→ Work request:
For each line in the data that includes "NavigationView", make a copy.

→ Data:
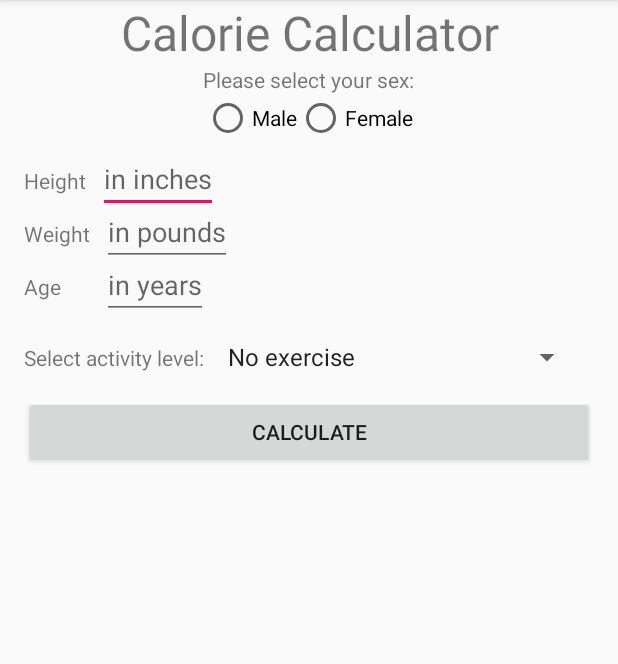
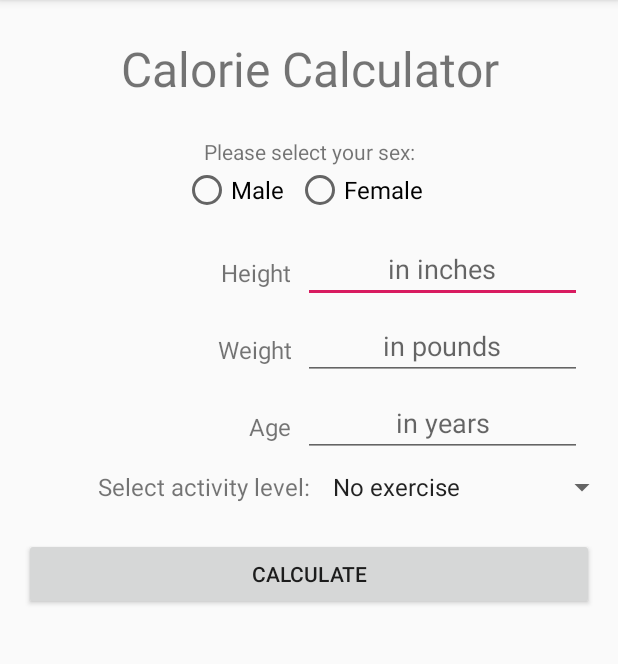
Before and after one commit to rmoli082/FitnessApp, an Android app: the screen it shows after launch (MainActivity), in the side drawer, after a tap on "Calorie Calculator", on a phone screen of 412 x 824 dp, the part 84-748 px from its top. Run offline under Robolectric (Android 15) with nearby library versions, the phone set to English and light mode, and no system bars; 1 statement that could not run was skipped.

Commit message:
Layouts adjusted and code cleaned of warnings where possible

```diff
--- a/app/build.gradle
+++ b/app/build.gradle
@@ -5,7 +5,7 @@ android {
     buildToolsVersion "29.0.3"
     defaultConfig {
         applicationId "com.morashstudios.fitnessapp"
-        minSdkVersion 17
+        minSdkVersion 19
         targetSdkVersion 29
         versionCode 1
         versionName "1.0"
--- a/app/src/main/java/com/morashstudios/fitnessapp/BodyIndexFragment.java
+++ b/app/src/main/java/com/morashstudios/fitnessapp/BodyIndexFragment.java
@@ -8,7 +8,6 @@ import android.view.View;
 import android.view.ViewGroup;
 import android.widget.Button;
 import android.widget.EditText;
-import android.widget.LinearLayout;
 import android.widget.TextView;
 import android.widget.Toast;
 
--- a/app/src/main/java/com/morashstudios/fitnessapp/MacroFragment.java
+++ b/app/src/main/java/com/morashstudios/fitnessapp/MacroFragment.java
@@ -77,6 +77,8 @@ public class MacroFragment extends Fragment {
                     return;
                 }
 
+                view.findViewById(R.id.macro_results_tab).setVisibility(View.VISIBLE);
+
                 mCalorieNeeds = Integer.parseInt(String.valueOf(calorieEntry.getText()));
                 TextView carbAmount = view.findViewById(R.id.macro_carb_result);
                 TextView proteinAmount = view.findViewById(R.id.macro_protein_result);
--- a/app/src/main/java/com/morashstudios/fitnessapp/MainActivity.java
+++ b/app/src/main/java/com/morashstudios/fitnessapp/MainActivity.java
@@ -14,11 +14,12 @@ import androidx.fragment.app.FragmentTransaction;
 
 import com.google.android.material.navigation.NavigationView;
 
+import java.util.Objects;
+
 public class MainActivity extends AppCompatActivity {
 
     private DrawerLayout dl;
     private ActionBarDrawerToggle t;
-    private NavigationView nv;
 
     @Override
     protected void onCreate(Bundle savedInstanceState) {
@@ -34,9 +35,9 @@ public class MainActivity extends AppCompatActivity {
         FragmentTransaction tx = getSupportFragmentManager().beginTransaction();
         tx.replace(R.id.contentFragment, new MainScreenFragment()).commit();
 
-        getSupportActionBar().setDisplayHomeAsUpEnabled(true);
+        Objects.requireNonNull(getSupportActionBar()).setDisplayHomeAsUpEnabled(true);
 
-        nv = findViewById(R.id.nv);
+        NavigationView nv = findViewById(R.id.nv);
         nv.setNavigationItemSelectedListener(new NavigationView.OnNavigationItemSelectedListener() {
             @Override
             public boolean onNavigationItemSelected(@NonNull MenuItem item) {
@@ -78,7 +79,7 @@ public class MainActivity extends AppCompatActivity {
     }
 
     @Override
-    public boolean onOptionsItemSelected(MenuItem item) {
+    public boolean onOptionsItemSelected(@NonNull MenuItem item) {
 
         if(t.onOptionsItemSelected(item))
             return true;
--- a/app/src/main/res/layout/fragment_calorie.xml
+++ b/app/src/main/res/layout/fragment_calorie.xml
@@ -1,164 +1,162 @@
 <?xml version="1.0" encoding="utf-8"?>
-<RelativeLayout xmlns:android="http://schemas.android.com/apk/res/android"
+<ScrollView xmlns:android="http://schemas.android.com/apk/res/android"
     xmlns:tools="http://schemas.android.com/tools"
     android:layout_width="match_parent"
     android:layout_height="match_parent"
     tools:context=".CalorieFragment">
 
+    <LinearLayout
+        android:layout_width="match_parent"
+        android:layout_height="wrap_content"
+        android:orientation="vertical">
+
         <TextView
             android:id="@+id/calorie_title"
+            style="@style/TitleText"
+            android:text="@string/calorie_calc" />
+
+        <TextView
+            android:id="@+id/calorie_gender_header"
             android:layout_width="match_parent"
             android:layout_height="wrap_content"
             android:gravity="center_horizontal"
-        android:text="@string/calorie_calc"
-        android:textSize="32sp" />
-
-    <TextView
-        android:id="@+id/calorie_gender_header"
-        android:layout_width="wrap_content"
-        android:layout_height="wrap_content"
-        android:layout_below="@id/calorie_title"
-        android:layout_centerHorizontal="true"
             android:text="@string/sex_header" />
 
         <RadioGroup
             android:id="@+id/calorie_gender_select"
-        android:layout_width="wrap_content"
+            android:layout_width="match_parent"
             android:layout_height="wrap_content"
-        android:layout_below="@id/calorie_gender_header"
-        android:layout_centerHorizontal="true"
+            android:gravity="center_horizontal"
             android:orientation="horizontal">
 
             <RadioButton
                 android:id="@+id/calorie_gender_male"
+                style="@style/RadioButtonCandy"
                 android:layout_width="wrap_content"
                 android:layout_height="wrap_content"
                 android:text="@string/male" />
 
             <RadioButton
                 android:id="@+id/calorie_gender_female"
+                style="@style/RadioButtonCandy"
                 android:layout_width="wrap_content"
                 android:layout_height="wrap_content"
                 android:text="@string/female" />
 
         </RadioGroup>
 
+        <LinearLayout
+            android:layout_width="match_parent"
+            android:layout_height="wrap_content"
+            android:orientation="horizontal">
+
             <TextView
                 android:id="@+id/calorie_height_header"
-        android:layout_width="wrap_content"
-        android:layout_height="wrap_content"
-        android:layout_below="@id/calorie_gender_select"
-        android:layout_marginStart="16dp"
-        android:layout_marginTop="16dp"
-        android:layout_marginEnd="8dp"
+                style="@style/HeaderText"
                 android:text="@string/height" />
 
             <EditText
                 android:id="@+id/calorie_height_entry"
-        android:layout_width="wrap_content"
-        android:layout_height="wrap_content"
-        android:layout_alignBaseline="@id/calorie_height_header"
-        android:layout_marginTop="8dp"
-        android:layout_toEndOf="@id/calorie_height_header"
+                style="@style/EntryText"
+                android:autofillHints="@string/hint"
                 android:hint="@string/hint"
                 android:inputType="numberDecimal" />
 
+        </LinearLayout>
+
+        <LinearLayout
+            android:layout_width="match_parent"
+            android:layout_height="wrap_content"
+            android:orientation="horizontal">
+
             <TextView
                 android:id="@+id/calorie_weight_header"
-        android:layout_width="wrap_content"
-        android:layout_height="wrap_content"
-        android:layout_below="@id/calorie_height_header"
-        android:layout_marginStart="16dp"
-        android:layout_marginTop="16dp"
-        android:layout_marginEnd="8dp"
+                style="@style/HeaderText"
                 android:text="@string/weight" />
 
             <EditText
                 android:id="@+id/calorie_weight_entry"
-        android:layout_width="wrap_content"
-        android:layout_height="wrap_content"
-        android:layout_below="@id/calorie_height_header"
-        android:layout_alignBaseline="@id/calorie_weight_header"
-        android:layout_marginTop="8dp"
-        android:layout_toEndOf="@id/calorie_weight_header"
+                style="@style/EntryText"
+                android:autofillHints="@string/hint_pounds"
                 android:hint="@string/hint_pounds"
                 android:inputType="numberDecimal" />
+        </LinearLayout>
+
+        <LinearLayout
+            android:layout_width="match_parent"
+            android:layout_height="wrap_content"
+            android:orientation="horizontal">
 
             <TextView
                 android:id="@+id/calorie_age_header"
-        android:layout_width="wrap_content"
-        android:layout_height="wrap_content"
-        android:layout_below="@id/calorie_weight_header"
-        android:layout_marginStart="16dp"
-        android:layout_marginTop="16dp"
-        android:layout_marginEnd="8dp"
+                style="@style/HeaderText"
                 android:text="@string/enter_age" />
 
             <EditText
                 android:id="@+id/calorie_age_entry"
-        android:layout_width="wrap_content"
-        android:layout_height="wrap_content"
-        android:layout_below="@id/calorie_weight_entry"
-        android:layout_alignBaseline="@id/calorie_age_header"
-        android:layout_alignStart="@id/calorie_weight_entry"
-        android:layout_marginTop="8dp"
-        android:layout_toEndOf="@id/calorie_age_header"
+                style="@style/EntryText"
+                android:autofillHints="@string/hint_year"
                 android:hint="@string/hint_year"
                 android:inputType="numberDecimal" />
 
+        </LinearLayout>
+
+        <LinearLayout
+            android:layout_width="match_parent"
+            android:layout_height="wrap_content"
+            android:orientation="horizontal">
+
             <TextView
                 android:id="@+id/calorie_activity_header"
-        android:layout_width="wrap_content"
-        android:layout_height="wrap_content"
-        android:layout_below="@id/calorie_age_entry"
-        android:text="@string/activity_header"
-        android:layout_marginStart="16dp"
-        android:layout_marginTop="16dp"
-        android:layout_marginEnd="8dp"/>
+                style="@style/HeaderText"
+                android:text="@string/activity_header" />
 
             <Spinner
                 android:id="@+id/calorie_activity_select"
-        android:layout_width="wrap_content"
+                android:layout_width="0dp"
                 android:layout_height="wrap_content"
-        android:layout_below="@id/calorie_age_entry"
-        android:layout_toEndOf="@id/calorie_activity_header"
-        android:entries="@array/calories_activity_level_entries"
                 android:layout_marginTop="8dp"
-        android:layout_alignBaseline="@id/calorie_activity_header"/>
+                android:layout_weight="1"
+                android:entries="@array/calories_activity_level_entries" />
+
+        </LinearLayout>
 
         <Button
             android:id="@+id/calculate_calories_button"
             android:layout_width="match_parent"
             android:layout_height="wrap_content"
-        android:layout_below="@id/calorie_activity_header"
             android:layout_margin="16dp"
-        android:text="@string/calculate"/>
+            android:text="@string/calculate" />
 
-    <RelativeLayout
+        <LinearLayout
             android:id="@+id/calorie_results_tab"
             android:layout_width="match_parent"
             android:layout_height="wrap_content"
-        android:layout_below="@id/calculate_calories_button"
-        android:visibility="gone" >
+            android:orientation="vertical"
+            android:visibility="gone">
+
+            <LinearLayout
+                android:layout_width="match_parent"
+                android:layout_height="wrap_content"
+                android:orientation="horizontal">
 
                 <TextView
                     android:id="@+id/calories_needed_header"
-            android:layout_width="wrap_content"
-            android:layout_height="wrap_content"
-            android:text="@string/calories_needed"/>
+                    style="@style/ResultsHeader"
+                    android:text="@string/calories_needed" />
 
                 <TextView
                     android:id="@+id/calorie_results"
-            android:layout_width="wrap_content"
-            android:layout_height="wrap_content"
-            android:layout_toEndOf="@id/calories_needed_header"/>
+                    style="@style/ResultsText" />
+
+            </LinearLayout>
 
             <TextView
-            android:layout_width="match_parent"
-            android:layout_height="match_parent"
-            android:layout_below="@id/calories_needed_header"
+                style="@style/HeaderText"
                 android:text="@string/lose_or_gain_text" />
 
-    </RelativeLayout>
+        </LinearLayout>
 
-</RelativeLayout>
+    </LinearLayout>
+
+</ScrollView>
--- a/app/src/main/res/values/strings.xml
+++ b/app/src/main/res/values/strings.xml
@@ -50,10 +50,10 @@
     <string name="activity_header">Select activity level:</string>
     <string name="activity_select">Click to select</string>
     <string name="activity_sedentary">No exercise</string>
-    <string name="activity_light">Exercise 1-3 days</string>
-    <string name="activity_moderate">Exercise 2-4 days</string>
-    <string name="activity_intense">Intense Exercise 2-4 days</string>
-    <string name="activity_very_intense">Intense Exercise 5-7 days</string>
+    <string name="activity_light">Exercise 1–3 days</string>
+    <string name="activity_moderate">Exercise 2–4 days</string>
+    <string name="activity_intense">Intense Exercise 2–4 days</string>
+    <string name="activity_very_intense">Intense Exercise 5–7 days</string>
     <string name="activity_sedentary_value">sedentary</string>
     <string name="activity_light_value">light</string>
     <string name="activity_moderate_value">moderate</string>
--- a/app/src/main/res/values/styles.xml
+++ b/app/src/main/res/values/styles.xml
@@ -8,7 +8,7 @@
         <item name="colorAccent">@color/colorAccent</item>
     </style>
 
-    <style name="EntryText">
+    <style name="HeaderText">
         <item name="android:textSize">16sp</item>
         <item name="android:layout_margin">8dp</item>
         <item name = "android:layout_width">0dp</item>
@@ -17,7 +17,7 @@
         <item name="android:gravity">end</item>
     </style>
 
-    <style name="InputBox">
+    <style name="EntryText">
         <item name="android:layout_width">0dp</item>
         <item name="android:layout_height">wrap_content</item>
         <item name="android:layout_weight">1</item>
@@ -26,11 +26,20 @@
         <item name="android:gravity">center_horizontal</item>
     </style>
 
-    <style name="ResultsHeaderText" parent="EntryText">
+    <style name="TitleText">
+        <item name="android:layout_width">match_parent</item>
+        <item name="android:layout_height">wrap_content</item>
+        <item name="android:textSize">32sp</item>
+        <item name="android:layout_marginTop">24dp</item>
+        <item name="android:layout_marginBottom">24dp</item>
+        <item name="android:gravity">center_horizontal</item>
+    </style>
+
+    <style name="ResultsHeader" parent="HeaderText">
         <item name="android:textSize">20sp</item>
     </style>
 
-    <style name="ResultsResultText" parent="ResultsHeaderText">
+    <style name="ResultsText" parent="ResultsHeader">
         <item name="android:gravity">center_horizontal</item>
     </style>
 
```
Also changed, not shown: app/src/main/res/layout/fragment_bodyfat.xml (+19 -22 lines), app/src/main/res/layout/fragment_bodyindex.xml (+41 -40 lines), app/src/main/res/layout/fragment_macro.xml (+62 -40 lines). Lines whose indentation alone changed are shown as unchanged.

→ Written response:
 import com.google.android.material.navigation.NavigationView;
-    private NavigationView nv;
+        NavigationView nv = findViewById(R.id.nv);
         nv.setNavigationItemSelectedListener(new NavigationView.OnNavigationItemSelectedListener() {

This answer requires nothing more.